**Available records:**
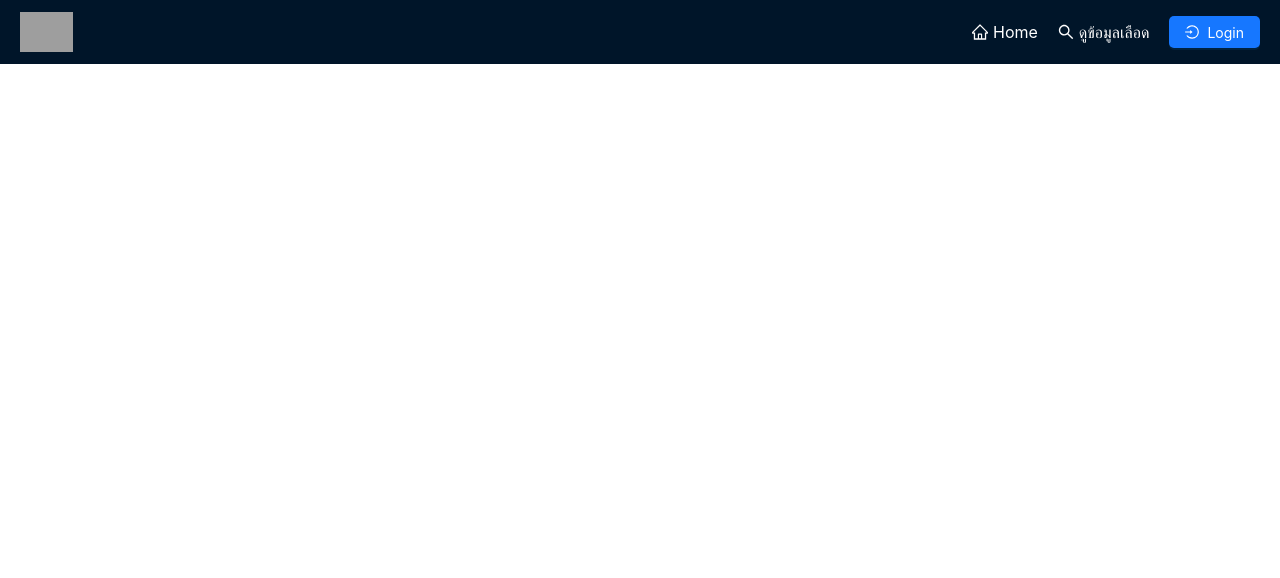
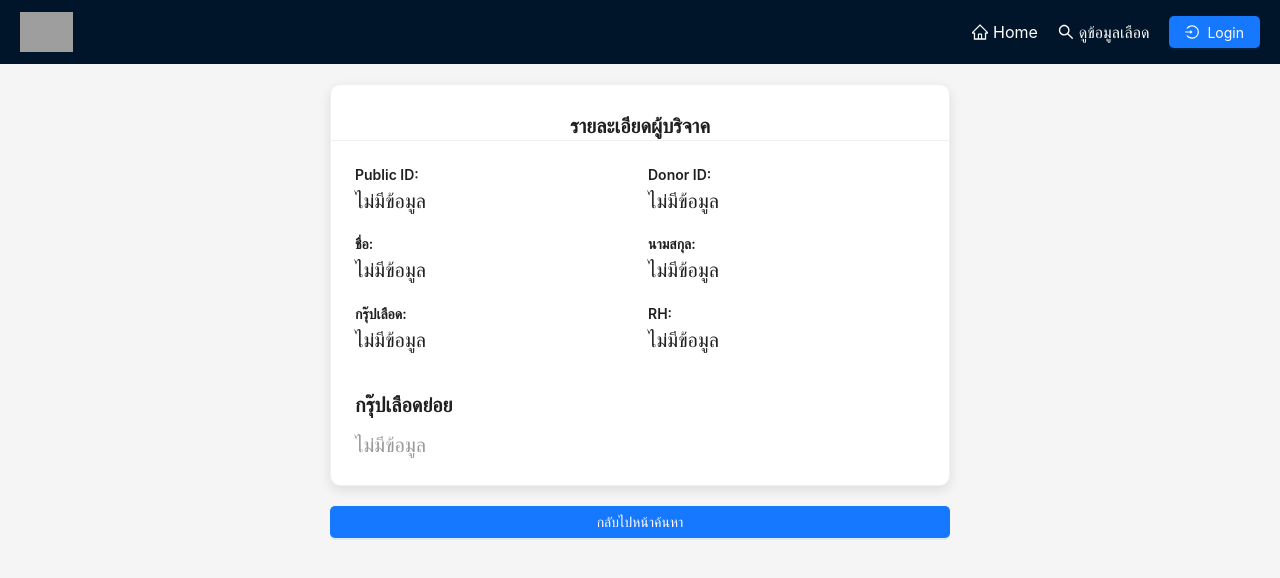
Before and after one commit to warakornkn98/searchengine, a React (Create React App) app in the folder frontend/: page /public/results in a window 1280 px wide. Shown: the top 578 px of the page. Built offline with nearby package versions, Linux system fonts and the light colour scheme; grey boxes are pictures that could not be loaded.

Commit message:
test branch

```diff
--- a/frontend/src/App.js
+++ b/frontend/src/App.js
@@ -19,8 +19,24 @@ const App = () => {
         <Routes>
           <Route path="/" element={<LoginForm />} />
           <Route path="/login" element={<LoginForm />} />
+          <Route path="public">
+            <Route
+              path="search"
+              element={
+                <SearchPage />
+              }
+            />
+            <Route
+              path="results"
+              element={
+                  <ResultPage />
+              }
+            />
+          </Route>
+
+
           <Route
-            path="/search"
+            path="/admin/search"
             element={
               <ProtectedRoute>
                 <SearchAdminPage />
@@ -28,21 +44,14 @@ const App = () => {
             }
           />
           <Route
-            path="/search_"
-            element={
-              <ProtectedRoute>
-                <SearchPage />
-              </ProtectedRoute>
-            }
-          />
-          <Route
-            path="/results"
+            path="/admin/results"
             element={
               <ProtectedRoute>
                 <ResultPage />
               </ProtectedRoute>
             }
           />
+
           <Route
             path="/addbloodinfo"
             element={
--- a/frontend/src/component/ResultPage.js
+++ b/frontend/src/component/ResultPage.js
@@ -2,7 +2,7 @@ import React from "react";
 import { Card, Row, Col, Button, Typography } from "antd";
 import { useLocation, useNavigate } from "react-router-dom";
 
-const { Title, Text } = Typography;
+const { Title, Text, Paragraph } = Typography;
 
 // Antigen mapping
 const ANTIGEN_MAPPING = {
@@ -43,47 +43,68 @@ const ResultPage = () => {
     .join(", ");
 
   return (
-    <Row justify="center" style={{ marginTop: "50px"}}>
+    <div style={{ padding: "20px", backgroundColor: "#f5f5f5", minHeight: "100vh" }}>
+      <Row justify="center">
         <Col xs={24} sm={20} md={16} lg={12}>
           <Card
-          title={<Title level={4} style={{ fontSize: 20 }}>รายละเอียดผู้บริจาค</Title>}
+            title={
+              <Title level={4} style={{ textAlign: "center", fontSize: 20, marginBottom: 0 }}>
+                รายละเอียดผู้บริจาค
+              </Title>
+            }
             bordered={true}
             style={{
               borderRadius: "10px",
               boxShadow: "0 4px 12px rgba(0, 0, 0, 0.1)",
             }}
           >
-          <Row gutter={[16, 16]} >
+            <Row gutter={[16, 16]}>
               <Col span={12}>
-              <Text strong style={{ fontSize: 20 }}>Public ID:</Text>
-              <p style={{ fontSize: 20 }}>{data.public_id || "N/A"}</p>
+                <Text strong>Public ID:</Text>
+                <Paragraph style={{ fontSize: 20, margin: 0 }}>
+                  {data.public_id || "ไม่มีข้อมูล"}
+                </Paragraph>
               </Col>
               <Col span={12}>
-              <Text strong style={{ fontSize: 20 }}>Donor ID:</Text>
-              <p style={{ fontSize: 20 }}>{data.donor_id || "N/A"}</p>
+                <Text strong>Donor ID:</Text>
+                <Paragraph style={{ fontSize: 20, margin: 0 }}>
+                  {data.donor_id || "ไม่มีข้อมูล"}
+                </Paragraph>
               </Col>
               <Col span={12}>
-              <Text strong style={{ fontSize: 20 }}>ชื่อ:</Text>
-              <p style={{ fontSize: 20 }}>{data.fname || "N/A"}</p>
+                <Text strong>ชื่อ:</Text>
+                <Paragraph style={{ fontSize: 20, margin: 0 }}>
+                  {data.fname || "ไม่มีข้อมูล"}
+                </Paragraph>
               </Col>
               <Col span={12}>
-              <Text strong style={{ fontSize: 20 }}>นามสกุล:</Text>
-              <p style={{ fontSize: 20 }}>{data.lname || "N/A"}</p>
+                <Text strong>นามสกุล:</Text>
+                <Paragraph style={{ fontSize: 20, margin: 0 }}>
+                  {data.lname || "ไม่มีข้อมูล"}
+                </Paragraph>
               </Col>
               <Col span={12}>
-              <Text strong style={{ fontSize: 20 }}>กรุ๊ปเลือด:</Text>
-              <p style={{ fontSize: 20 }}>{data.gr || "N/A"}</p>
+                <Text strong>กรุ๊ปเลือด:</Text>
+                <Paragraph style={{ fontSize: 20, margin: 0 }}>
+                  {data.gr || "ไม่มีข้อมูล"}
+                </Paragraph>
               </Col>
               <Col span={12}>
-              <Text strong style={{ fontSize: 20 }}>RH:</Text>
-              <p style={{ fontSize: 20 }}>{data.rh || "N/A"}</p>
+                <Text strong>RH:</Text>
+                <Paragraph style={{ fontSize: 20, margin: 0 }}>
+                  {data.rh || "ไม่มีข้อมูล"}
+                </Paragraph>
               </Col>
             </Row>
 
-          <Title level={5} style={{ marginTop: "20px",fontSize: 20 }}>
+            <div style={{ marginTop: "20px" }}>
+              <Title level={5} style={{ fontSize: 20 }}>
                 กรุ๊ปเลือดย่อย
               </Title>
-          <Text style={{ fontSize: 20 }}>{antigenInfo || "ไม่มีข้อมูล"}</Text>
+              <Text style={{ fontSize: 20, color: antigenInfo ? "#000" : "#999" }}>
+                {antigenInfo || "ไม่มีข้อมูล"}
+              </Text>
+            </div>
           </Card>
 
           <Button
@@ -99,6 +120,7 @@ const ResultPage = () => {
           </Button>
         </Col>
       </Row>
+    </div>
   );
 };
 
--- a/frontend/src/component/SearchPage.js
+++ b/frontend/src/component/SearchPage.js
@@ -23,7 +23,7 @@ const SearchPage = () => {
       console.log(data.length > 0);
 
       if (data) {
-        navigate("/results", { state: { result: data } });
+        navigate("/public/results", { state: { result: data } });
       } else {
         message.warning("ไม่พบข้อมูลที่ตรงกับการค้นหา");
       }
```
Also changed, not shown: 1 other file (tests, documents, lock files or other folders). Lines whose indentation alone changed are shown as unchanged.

**Task statement:**
All of the material should be written out again exactly, apart from the pictures.

**Expected answer:**
Before and after one commit to warakornkn98/searchengine, a React (Create React App) app in the folder frontend/: page /public/results in a window 1280 px wide. Shown: the top 578 px of the page. Built offline with nearby package versions, Linux system fonts and the light colour scheme; grey boxes are pictures that could not be loaded.

Commit message:
test branch

```diff
--- a/frontend/src/App.js
+++ b/frontend/src/App.js
@@ -19,8 +19,24 @@ const App = () => {
         <Routes>
           <Route path="/" element={<LoginForm />} />
           <Route path="/login" element={<LoginForm />} />
+          <Route path="public">
+            <Route
+              path="search"
+              element={
+                <SearchPage />
+              }
+            />
+            <Route
+              path="results"
+              element={
+                  <ResultPage />
+              }
+            />
+          </Route>
+
+
           <Route
-            path="/search"
+            path="/admin/search"
             element={
               <ProtectedRoute>
                 <SearchAdminPage />
@@ -28,21 +44,14 @@ const App = () => {
             }
           />
           <Route
-            path="/search_"
-            element={
-              <ProtectedRoute>
-                <SearchPage />
-              </ProtectedRoute>
-            }
-          />
-          <Route
-            path="/results"
+            path="/admin/results"
             element={
               <ProtectedRoute>
                 <ResultPage />
               </ProtectedRoute>
             }
           />
+
           <Route
             path="/addbloodinfo"
             element={
--- a/frontend/src/component/ResultPage.js
+++ b/frontend/src/component/ResultPage.js
@@ -2,7 +2,7 @@ import React from "react";
 import { Card, Row, Col, Button, Typography } from "antd";
 import { useLocation, useNavigate } from "react-router-dom";
 
-const { Title, Text } = Typography;
+const { Title, Text, Paragraph } = Typography;
 
 // Antigen mapping
 const ANTIGEN_MAPPING = {
@@ -43,47 +43,68 @@ const ResultPage = () => {
     .join(", ");
 
   return (
-    <Row justify="center" style={{ marginTop: "50px"}}>
+    <div style={{ padding: "20px", backgroundColor: "#f5f5f5", minHeight: "100vh" }}>
+      <Row justify="center">
         <Col xs={24} sm={20} md={16} lg={12}>
           <Card
-          title={<Title level={4} style={{ fontSize: 20 }}>รายละเอียดผู้บริจาค</Title>}
+            title={
+              <Title level={4} style={{ textAlign: "center", fontSize: 20, marginBottom: 0 }}>
+                รายละเอียดผู้บริจาค
+              </Title>
+            }
             bordered={true}
             style={{
               borderRadius: "10px",
               boxShadow: "0 4px 12px rgba(0, 0, 0, 0.1)",
             }}
           >
-          <Row gutter={[16, 16]} >
+            <Row gutter={[16, 16]}>
               <Col span={12}>
-              <Text strong style={{ fontSize: 20 }}>Public ID:</Text>
-              <p style={{ fontSize: 20 }}>{data.public_id || "N/A"}</p>
+                <Text strong>Public ID:</Text>
+                <Paragraph style={{ fontSize: 20, margin: 0 }}>
+                  {data.public_id || "ไม่มีข้อมูล"}
+                </Paragraph>
               </Col>
               <Col span={12}>
-              <Text strong style={{ fontSize: 20 }}>Donor ID:</Text>
-              <p style={{ fontSize: 20 }}>{data.donor_id || "N/A"}</p>
+                <Text strong>Donor ID:</Text>
+                <Paragraph style={{ fontSize: 20, margin: 0 }}>
+                  {data.donor_id || "ไม่มีข้อมูล"}
+                </Paragraph>
               </Col>
               <Col span={12}>
-              <Text strong style={{ fontSize: 20 }}>ชื่อ:</Text>
-              <p style={{ fontSize: 20 }}>{data.fname || "N/A"}</p>
+                <Text strong>ชื่อ:</Text>
+                <Paragraph style={{ fontSize: 20, margin: 0 }}>
+                  {data.fname || "ไม่มีข้อมูล"}
+                </Paragraph>
               </Col>
               <Col span={12}>
-              <Text strong style={{ fontSize: 20 }}>นามสกุล:</Text>
-              <p style={{ fontSize: 20 }}>{data.lname || "N/A"}</p>
+                <Text strong>นามสกุล:</Text>
+                <Paragraph style={{ fontSize: 20, margin: 0 }}>
+                  {data.lname || "ไม่มีข้อมูล"}
+                </Paragraph>
               </Col>
               <Col span={12}>
-              <Text strong style={{ fontSize: 20 }}>กรุ๊ปเลือด:</Text>
-              <p style={{ fontSize: 20 }}>{data.gr || "N/A"}</p>
+                <Text strong>กรุ๊ปเลือด:</Text>
+                <Paragraph style={{ fontSize: 20, margin: 0 }}>
+                  {data.gr || "ไม่มีข้อมูล"}
+                </Paragraph>
               </Col>
               <Col span={12}>
-              <Text strong style={{ fontSize: 20 }}>RH:</Text>
-              <p style={{ fontSize: 20 }}>{data.rh || "N/A"}</p>
+                <Text strong>RH:</Text>
+                <Paragraph style={{ fontSize: 20, margin: 0 }}>
+                  {data.rh || "ไม่มีข้อมูล"}
+                </Paragraph>
               </Col>
             </Row>
 
-          <Title level={5} style={{ marginTop: "20px",fontSize: 20 }}>
+            <div style={{ marginTop: "20px" }}>
+              <Title level={5} style={{ fontSize: 20 }}>
                 กรุ๊ปเลือดย่อย
               </Title>
-          <Text style={{ fontSize: 20 }}>{antigenInfo || "ไม่มีข้อมูล"}</Text>
+              <Text style={{ fontSize: 20, color: antigenInfo ? "#000" : "#999" }}>
+                {antigenInfo || "ไม่มีข้อมูล"}
+              </Text>
+            </div>
           </Card>
 
           <Button
@@ -99,6 +120,7 @@ const ResultPage = () => {
           </Button>
         </Col>
       </Row>
+    </div>
   );
 };
 
--- a/frontend/src/component/SearchPage.js
+++ b/frontend/src/component/SearchPage.js
@@ -23,7 +23,7 @@ const SearchPage = () => {
       console.log(data.length > 0);
 
       if (data) {
-        navigate("/results", { state: { result: data } });
+        navigate("/public/results", { state: { result: data } });
       } else {
         message.warning("ไม่พบข้อมูลที่ตรงกับการค้นหา");
       }
```
Also changed, not shown: 1 other file (tests, documents, lock files or other folders). Lines whose indentation alone changed are shown as unchanged.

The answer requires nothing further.